The Town of Taos, in north-central New Mexico, is also home to an unusual mystery: a resident hum of unknown origin, the so-called “Taos Hum.”
A variety of theories have been offered as an explanation, ranging from the mundane to the fantastic, the psychological to the paranormal. Stoned hippies, secret government mind control experiments, underground UFO bases and everything in between have been blamed.
The hum seems to have first been reported in the early 1990s. Joe Mullins, a professor emeritus of engineering at the University of New Mexico, conducted research into the Taos Hum. Based on a survey of residents, about 2 percent of the general population was believed to be “hearers,” those who claimed to detect the hum. Sensitive equipment was set up in the homes of several of the “hearers,” measuring sounds and vibrations but after extensive testing nothing unusual was detected.
The research revealed, however, that there was not a single identifiable Taos Hum but instead several different ones that people reported; some describe it as whir, hum or buzz.

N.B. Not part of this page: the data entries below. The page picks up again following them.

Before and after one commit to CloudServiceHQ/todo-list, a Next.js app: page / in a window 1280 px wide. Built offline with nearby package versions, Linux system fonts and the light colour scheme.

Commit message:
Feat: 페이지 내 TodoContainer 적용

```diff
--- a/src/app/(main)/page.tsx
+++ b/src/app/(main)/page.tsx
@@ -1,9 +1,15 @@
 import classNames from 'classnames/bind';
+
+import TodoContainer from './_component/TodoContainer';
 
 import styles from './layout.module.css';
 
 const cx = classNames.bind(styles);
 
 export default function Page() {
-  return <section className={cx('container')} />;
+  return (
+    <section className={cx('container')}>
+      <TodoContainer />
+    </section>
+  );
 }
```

The fact that not everyone heard the same thing was puzzling, and suggests that they may have been reporting subjective experiences instead of objective sounds.

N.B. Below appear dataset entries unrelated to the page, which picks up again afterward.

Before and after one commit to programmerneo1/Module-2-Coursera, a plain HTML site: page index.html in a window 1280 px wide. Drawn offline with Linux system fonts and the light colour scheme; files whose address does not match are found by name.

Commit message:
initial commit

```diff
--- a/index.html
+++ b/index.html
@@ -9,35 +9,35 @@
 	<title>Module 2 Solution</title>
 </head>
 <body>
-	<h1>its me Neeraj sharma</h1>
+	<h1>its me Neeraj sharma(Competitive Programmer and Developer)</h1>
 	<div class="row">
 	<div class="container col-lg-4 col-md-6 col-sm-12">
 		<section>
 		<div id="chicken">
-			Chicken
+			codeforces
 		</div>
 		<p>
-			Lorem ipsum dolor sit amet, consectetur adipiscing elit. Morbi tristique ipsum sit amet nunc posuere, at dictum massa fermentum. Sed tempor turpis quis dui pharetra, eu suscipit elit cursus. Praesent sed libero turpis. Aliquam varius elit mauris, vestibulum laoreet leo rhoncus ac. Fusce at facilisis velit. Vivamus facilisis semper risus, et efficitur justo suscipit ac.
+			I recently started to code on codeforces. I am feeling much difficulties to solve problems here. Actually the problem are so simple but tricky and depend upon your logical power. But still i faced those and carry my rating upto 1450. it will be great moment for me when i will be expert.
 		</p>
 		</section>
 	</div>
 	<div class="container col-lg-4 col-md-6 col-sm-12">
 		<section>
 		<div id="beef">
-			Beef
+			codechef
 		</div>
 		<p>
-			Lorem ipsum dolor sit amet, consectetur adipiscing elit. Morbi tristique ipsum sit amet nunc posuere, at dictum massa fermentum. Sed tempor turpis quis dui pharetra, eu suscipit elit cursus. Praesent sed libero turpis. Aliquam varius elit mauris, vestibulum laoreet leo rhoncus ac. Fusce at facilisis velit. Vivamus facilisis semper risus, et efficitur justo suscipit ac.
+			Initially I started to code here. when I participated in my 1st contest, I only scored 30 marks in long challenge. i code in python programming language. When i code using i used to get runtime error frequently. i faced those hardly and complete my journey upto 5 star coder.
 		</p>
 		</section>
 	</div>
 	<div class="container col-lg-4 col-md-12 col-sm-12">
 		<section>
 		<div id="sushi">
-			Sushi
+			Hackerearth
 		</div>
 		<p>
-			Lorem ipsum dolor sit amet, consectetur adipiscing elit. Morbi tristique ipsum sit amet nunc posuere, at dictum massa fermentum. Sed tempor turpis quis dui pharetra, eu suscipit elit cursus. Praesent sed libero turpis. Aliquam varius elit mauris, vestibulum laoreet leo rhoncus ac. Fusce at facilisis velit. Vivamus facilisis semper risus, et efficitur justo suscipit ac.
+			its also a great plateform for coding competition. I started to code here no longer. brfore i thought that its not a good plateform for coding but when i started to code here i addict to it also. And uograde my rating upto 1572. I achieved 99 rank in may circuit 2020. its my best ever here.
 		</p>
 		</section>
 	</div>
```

Explanations have been offered ranging from secret experiments in Los Alamos, New Mexico, top-secret military flight activity, electromagnetic vibrations emitted by Taos Mountain, or even low-flying alien spacecraft over the night skies.
Not everyone can hear the “mountain song,” in fact, only about two percent of the population can pick up this strange audio phenomenon.

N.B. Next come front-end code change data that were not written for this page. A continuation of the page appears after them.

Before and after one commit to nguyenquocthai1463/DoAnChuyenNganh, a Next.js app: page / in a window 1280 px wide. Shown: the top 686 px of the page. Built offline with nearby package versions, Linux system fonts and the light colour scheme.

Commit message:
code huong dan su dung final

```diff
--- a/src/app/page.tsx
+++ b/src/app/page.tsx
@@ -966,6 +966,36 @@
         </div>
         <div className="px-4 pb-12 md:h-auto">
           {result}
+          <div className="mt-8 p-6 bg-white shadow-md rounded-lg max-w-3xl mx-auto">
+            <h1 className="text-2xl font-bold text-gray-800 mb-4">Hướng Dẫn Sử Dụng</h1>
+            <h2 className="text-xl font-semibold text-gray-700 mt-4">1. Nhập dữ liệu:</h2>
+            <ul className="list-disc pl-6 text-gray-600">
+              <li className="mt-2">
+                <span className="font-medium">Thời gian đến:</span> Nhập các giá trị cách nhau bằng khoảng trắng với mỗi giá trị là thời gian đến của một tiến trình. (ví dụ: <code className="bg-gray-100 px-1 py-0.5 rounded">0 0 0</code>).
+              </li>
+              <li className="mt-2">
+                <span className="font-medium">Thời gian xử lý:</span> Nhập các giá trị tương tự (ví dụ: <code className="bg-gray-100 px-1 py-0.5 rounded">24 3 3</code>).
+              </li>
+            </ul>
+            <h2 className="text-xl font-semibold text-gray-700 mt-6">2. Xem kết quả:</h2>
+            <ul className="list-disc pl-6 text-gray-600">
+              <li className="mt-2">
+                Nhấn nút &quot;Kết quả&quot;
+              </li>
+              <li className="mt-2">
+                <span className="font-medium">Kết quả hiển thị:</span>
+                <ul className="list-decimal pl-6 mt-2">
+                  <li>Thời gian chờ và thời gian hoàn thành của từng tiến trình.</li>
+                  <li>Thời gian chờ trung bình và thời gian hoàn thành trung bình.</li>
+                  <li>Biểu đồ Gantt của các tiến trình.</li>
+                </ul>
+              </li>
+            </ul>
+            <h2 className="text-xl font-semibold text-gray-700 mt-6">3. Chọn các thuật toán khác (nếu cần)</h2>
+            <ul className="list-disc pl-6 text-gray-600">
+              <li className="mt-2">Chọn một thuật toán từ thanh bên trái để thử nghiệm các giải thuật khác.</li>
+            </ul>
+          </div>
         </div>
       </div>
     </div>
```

Looming out of the Taos mountain range is a peak known as El Salto. It was this peak, which was reflecting the scarlet colors of the setting sun, that caused the first settlers in the valley to name the entire range Sangre de Cristo – “The Blood of Christ.” This majestic peak has seven waterfalls that cascade down its side in summer and form giant ice sculptures in the winter. For generations, the people of the area have considered El Salto to be a holy mountain that baptizes the valley with its singing waters. Behind many of the waterfalls are caves of different shapes along the various elevations of El Salto peak. These caves will catch the sounds of the cascading waterfalls and echo them across the valley.
People who can hear it describe feeling blessed and comforted by the low-frequency noise. Others do not have such a pleasant experience. Some tell of hearing a low rumbling or buzzing sound, while others describe it as sounding like a distant diesel engine. In many of these cases, people who have heard it also say that the sound is maddening, drives them crazy, and interferes with their sleep. More severe complaints also included pressure on the ears, headaches, and nosebleeds. Of those who complain of the constant humming noise, they also say that it does not sound like a natural phenomenon, often starts abruptly, and heard more after sunset and in the middle of the night than during the day.
Taos is not alone with its “hum.” Other places around the world have also reported the same phenomenon in Bristol, England; Bondi, New South Wales, Australia; and on the Big Island of Hawaii. New Zealand has the Auckland Hum and in Indiana, people hear what is known as the Kokomo Hum.